* _Assignment_: Every line of the listing below should be written out exactly.
BEGIN Input data
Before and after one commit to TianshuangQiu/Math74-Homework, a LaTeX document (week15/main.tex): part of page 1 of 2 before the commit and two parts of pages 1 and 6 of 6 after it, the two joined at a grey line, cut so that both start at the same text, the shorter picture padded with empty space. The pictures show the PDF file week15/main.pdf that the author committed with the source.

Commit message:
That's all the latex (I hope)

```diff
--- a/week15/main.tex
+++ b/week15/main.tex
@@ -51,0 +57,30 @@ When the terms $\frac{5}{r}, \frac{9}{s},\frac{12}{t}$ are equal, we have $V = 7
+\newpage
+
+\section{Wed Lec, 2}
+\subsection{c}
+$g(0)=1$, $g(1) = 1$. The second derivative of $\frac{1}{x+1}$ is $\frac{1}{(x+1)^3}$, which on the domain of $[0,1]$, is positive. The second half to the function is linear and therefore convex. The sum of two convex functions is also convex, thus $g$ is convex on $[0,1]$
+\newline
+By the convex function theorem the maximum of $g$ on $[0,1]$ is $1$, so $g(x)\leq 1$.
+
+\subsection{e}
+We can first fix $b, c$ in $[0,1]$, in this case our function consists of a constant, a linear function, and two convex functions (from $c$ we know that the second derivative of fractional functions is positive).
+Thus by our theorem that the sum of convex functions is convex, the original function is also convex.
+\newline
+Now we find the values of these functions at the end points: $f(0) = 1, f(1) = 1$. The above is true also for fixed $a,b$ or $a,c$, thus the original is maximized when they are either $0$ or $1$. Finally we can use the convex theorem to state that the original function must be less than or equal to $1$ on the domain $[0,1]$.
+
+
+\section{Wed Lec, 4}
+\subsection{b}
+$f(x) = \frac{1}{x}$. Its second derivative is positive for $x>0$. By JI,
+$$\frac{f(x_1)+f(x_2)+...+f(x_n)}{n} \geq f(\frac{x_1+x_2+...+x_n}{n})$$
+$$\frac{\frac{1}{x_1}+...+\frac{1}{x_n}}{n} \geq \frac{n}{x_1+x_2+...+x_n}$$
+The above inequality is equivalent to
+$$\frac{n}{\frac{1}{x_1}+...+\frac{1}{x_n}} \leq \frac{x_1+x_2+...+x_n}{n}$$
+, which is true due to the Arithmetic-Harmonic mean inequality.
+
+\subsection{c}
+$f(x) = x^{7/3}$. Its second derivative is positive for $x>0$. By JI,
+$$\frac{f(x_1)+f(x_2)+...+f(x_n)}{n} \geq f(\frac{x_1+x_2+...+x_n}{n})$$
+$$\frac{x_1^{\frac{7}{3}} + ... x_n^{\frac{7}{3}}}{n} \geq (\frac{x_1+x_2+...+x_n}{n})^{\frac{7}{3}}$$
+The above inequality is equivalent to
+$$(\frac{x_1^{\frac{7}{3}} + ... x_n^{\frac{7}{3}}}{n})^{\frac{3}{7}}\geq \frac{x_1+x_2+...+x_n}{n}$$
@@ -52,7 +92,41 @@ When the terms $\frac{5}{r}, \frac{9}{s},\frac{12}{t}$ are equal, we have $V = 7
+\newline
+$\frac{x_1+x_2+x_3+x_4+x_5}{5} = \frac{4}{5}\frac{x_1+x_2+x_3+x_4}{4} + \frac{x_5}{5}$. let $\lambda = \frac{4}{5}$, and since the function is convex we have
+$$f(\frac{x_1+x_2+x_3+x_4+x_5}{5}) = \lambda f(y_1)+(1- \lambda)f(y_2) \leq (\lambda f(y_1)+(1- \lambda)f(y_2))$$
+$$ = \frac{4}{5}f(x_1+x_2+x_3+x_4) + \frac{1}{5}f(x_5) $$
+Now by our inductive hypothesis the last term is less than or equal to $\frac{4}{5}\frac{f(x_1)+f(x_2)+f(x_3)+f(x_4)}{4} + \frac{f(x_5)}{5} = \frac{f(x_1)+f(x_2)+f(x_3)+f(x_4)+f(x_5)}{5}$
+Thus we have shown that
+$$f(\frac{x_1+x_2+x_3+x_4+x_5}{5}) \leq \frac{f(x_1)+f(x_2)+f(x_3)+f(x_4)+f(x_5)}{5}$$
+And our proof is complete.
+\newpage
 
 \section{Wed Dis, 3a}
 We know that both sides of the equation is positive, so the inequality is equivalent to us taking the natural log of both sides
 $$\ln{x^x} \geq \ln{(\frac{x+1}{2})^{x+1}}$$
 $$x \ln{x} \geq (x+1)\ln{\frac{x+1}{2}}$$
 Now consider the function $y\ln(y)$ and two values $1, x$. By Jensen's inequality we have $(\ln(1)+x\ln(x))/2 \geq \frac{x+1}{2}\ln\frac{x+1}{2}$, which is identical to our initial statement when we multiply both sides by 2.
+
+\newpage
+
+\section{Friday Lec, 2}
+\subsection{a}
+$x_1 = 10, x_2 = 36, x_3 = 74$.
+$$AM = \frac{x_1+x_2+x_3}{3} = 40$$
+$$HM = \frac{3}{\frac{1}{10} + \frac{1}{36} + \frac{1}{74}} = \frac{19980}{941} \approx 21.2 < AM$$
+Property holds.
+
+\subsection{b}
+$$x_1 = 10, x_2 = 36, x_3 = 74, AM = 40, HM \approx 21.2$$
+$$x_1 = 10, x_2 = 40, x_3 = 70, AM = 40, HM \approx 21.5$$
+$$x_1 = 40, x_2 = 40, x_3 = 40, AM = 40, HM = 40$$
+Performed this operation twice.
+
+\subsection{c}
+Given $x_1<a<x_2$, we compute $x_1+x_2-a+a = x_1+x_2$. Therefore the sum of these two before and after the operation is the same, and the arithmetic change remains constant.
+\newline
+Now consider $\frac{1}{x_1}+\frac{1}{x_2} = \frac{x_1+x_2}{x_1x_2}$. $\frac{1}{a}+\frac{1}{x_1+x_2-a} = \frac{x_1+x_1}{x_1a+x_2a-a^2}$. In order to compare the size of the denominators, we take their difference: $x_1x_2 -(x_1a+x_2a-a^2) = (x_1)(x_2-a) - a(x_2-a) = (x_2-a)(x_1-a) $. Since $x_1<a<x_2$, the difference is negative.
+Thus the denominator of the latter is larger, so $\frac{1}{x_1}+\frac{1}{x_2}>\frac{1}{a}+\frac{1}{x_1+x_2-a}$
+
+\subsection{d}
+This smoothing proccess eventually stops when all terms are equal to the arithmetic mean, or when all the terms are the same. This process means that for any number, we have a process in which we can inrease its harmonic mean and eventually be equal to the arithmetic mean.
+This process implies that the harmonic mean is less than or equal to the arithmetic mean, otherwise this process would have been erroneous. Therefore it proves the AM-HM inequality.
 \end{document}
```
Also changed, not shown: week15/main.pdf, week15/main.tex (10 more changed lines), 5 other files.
END Input data
* _Finished exercise_:
Before and after one commit to TianshuangQiu/Math74-Homework, a LaTeX document (week15/main.tex): part of page 1 of 2 before the commit and two parts of pages 1 and 6 of 6 after it, the two joined at a grey line, cut so that both start at the same text, the shorter picture padded with empty space. The pictures show the PDF file week15/main.pdf that the author committed with the source.

Commit message:
That's all the latex (I hope)

```diff
--- a/week15/main.tex
+++ b/week15/main.tex
@@ -51,0 +57,30 @@ When the terms $\frac{5}{r}, \frac{9}{s},\frac{12}{t}$ are equal, we have $V = 7
+\newpage
+
+\section{Wed Lec, 2}
+\subsection{c}
+$g(0)=1$, $g(1) = 1$. The second derivative of $\frac{1}{x+1}$ is $\frac{1}{(x+1)^3}$, which on the domain of $[0,1]$, is positive. The second half to the function is linear and therefore convex. The sum of two convex functions is also convex, thus $g$ is convex on $[0,1]$
+\newline
+By the convex function theorem the maximum of $g$ on $[0,1]$ is $1$, so $g(x)\leq 1$.
+
+\subsection{e}
+We can first fix $b, c$ in $[0,1]$, in this case our function consists of a constant, a linear function, and two convex functions (from $c$ we know that the second derivative of fractional functions is positive).
+Thus by our theorem that the sum of convex functions is convex, the original function is also convex.
+\newline
+Now we find the values of these functions at the end points: $f(0) = 1, f(1) = 1$. The above is true also for fixed $a,b$ or $a,c$, thus the original is maximized when they are either $0$ or $1$. Finally we can use the convex theorem to state that the original function must be less than or equal to $1$ on the domain $[0,1]$.
+
+
+\section{Wed Lec, 4}
+\subsection{b}
+$f(x) = \frac{1}{x}$. Its second derivative is positive for $x>0$. By JI,
+$$\frac{f(x_1)+f(x_2)+...+f(x_n)}{n} \geq f(\frac{x_1+x_2+...+x_n}{n})$$
+$$\frac{\frac{1}{x_1}+...+\frac{1}{x_n}}{n} \geq \frac{n}{x_1+x_2+...+x_n}$$
+The above inequality is equivalent to
+$$\frac{n}{\frac{1}{x_1}+...+\frac{1}{x_n}} \leq \frac{x_1+x_2+...+x_n}{n}$$
+, which is true due to the Arithmetic-Harmonic mean inequality.
+
+\subsection{c}
+$f(x) = x^{7/3}$. Its second derivative is positive for $x>0$. By JI,
+$$\frac{f(x_1)+f(x_2)+...+f(x_n)}{n} \geq f(\frac{x_1+x_2+...+x_n}{n})$$
+$$\frac{x_1^{\frac{7}{3}} + ... x_n^{\frac{7}{3}}}{n} \geq (\frac{x_1+x_2+...+x_n}{n})^{\frac{7}{3}}$$
+The above inequality is equivalent to
+$$(\frac{x_1^{\frac{7}{3}} + ... x_n^{\frac{7}{3}}}{n})^{\frac{3}{7}}\geq \frac{x_1+x_2+...+x_n}{n}$$
@@ -52,7 +92,41 @@ When the terms $\frac{5}{r}, \frac{9}{s},\frac{12}{t}$ are equal, we have $V = 7
+\newline
+$\frac{x_1+x_2+x_3+x_4+x_5}{5} = \frac{4}{5}\frac{x_1+x_2+x_3+x_4}{4} + \frac{x_5}{5}$. let $\lambda = \frac{4}{5}$, and since the function is convex we have
+$$f(\frac{x_1+x_2+x_3+x_4+x_5}{5}) = \lambda f(y_1)+(1- \lambda)f(y_2) \leq (\lambda f(y_1)+(1- \lambda)f(y_2))$$
+$$ = \frac{4}{5}f(x_1+x_2+x_3+x_4) + \frac{1}{5}f(x_5) $$
+Now by our inductive hypothesis the last term is less than or equal to $\frac{4}{5}\frac{f(x_1)+f(x_2)+f(x_3)+f(x_4)}{4} + \frac{f(x_5)}{5} = \frac{f(x_1)+f(x_2)+f(x_3)+f(x_4)+f(x_5)}{5}$
+Thus we have shown that
+$$f(\frac{x_1+x_2+x_3+x_4+x_5}{5}) \leq \frac{f(x_1)+f(x_2)+f(x_3)+f(x_4)+f(x_5)}{5}$$
+And our proof is complete.
+\newpage
 
 \section{Wed Dis, 3a}
 We know that both sides of the equation is positive, so the inequality is equivalent to us taking the natural log of both sides
 $$\ln{x^x} \geq \ln{(\frac{x+1}{2})^{x+1}}$$
 $$x \ln{x} \geq (x+1)\ln{\frac{x+1}{2}}$$
 Now consider the function $y\ln(y)$ and two values $1, x$. By Jensen's inequality we have $(\ln(1)+x\ln(x))/2 \geq \frac{x+1}{2}\ln\frac{x+1}{2}$, which is identical to our initial statement when we multiply both sides by 2.
+
+\newpage
+
+\section{Friday Lec, 2}
+\subsection{a}
+$x_1 = 10, x_2 = 36, x_3 = 74$.
+$$AM = \frac{x_1+x_2+x_3}{3} = 40$$
+$$HM = \frac{3}{\frac{1}{10} + \frac{1}{36} + \frac{1}{74}} = \frac{19980}{941} \approx 21.2 < AM$$
+Property holds.
+
+\subsection{b}
+$$x_1 = 10, x_2 = 36, x_3 = 74, AM = 40, HM \approx 21.2$$
+$$x_1 = 10, x_2 = 40, x_3 = 70, AM = 40, HM \approx 21.5$$
+$$x_1 = 40, x_2 = 40, x_3 = 40, AM = 40, HM = 40$$
+Performed this operation twice.
+
+\subsection{c}
+Given $x_1<a<x_2$, we compute $x_1+x_2-a+a = x_1+x_2$. Therefore the sum of these two before and after the operation is the same, and the arithmetic change remains constant.
+\newline
+Now consider $\frac{1}{x_1}+\frac{1}{x_2} = \frac{x_1+x_2}{x_1x_2}$. $\frac{1}{a}+\frac{1}{x_1+x_2-a} = \frac{x_1+x_1}{x_1a+x_2a-a^2}$. In order to compare the size of the denominators, we take their difference: $x_1x_2 -(x_1a+x_2a-a^2) = (x_1)(x_2-a) - a(x_2-a) = (x_2-a)(x_1-a) $. Since $x_1<a<x_2$, the difference is negative.
+Thus the denominator of the latter is larger, so $\frac{1}{x_1}+\frac{1}{x_2}>\frac{1}{a}+\frac{1}{x_1+x_2-a}$
+
+\subsection{d}
+This smoothing proccess eventually stops when all terms are equal to the arithmetic mean, or when all the terms are the same. This process means that for any number, we have a process in which we can inrease its harmonic mean and eventually be equal to the arithmetic mean.
+This process implies that the harmonic mean is less than or equal to the arithmetic mean, otherwise this process would have been erroneous. Therefore it proves the AM-HM inequality.
 \end{document}
```
Also changed, not shown: week15/main.pdf, week15/main.tex (10 more changed lines), 5 other files.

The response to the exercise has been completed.